When you’re reviewing applications and screening people interested in your property, you’re looking for the perfect tenant. Today, we’re talking about what kind of information you need to make the right decision.
Provide a Strong Application
First, you need to have a solid application. Your application should gather all the information you need to perform background checks on potential tenants. This includes the normal stuff like the applicant’s name, social security number, and birthdate. You also want a current address and a previous address. Ask for employment information and find out how long the applicant has been employed. You might want to set a standard that says a tenant must have been on the job for at least six months, unless they came from a previous job with no gaps in employment. You want it to make sense.
We recommend that a tenant earns at least three times the amount of monthly rent. Remember that tenants have other bills, like food, utilities, insurance, car payments, and clothes. So you don’t want to rent to someone who will spend more than a third of their income on rent. It’s unlikely they’ll be able to keep that obligation current.
Check Rental History
Talk to current and previous landlords. Make an effort here and talk to those landlords. Ask to see the ledger so you have a documented record of on-time rental payments. Late payers are always late payers. You might be okay with that because you like collecting late fees, but we want to get rent on time. We also want a tenant who takes care of the property and is respectful to neighbors and other tenants. Make sure you check for prior evictions as well.
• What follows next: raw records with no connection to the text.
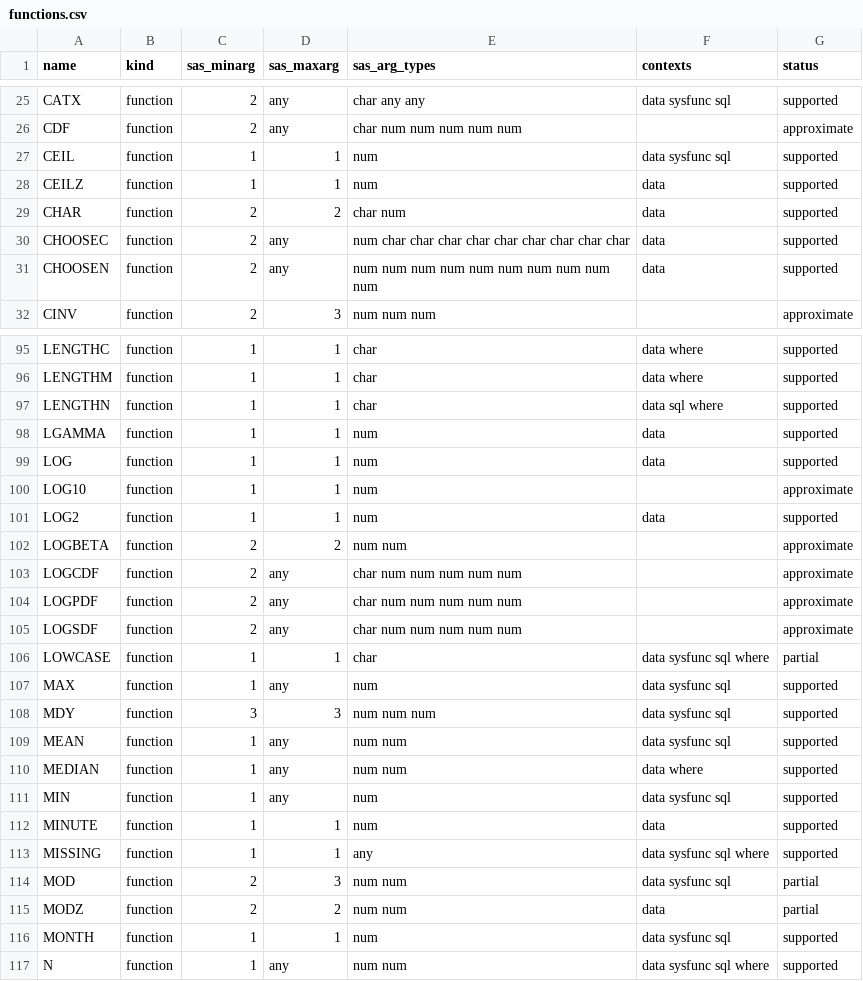
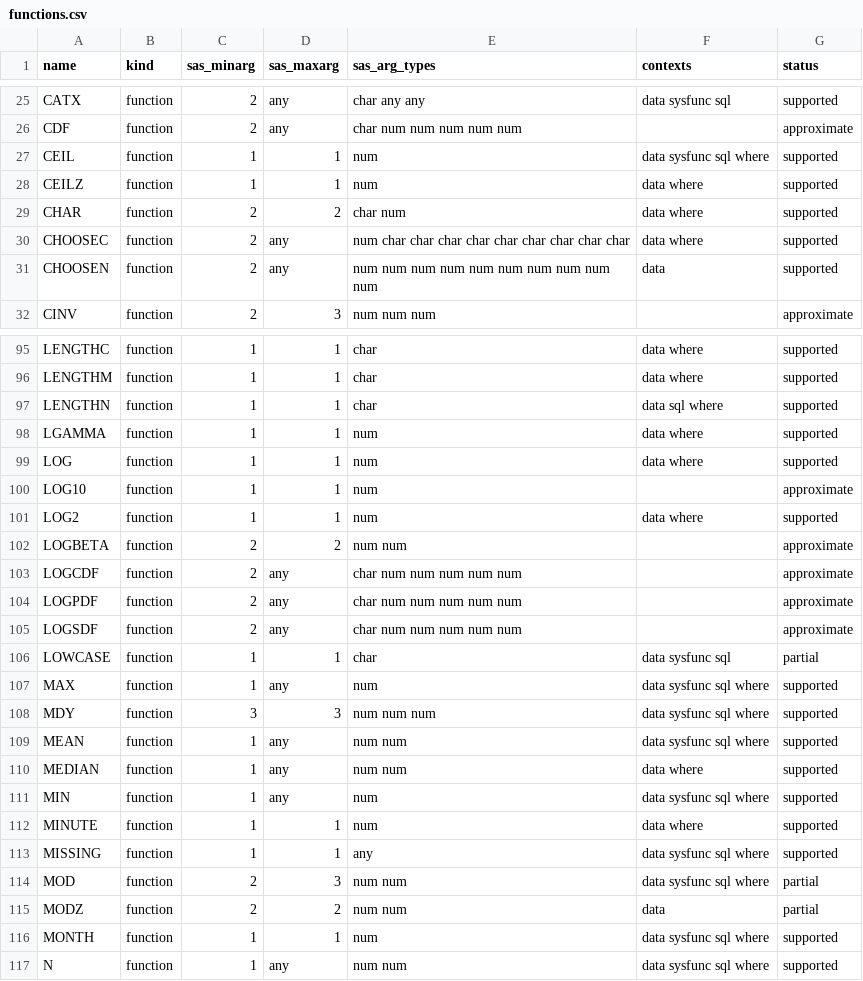
Before and after one commit to kaipingyang/sasonr, a CSV file: inst/registry/functions.csv, drawn as a sheet; only a part is shown, gaps mark what is left out; the diff covers the shown part only.

```diff
--- a/inst/registry/functions.csv
+++ b/inst/registry/functions.csv
@@ -26,6 +26,6 @@
 "CDF","function","2","any","char num num num num num","","approximate"
-"CEIL","function","1","1","num","data sysfunc sql","supported"
-"CEILZ","function","1","1","num","data","supported"
-"CHAR","function","2","2","char num","data","supported"
-"CHOOSEC","function","2","any","num char char char char char char char char char","data","supported"
+"CEIL","function","1","1","num","data sysfunc sql where","supported"
+"CEILZ","function","1","1","num","data where","supported"
+"CHAR","function","2","2","char num","data where","supported"
+"CHOOSEC","function","2","any","num char char char char char char char char char","data where","supported"
 "CHOOSEN","function","2","any","num num num num num num num num num num","data","supported"
@@ -97,6 +97,6 @@
 "LENGTHN","function","1","1","char","data sql where","supported"
-"LGAMMA","function","1","1","num","data","supported"
-"LOG","function","1","1","num","data","supported"
+"LGAMMA","function","1","1","num","data where","supported"
+"LOG","function","1","1","num","data where","supported"
 "LOG10","function","1","1","num","","approximate"
-"LOG2","function","1","1","num","data","supported"
+"LOG2","function","1","1","num","data where","supported"
 "LOGBETA","function","2","2","num num","","approximate"
@@ -105,13 +105,13 @@
 "LOGSDF","function","2","any","char num num num num num","","approximate"
-"LOWCASE","function","1","1","char","data sysfunc sql where","partial"
-"MAX","function","1","any","num","data sysfunc sql","supported"
-"MDY","function","3","3","num num num","data sysfunc sql","supported"
-"MEAN","function","1","any","num num","data sysfunc sql","supported"
+"LOWCASE","function","1","1","char","data sysfunc sql","partial"
+"MAX","function","1","any","num","data sysfunc sql where","supported"
+"MDY","function","3","3","num num num","data sysfunc sql where","supported"
+"MEAN","function","1","any","num num","data sysfunc sql where","supported"
 "MEDIAN","function","1","any","num num","data where","supported"
-"MIN","function","1","any","num","data sysfunc sql","supported"
-"MINUTE","function","1","1","num","data","supported"
+"MIN","function","1","any","num","data sysfunc sql where","supported"
+"MINUTE","function","1","1","num","data where","supported"
 "MISSING","function","1","1","any","data sysfunc sql where","supported"
-"MOD","function","2","3","num num","data sysfunc sql","partial"
+"MOD","function","2","3","num num","data sysfunc sql where","partial"
 "MODZ","function","2","2","num num","data","partial"
-"MONTH","function","1","1","num","data sysfunc sql","supported"
+"MONTH","function","1","1","num","data sysfunc sql where","supported"
 "N","function","1","any","num num","data sysfunc sql where","supported"
```
Also changed, not shown: 55 edited cells elsewhere in this file, 1 other file.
Perform a Credit Check
When employment, income, and rental histories check out, the next step is a credit check. Red flags include balances owed to utility companies. We don’t accept tenants who are in debt to energy, gas, or water companies. Landlord collections are also unacceptable. Even if the applicant owes a landlord from 10 years ago money, we don’t accept things happen. If someone went through a divorce or had a medical issue and got evicted, that’s understandable. But as a tenant, you need to pay that landlord back. So we don’t accept anyone who has outstanding landlord debts from the past.
Conduct a Criminal Check
The final step of the eviction process is the criminal check. HUD has passed new guidelines, and you cannot have a blanket policy of not renting to criminals. If you’re not familiar with these rules, educate yourself on fair housing, or talk to an attorney or a property manager. Don’t use arrest records because arrested people have not necessarily been convicted. When you do uncover a conviction in a criminal background check, decide if it’s a good reason not to rent to the applicant. Someone charged with marijuana possession 25 years ago may have great credit, solid employment, and excellent landlord references.
When you have good tenants in place, you can minimize what you have to do with that property. Reduce your risk and choose the best tenant possible. If you have any questions, please don’t hesitate to contact us at Qwest Property Management in Grand Rapids, MI.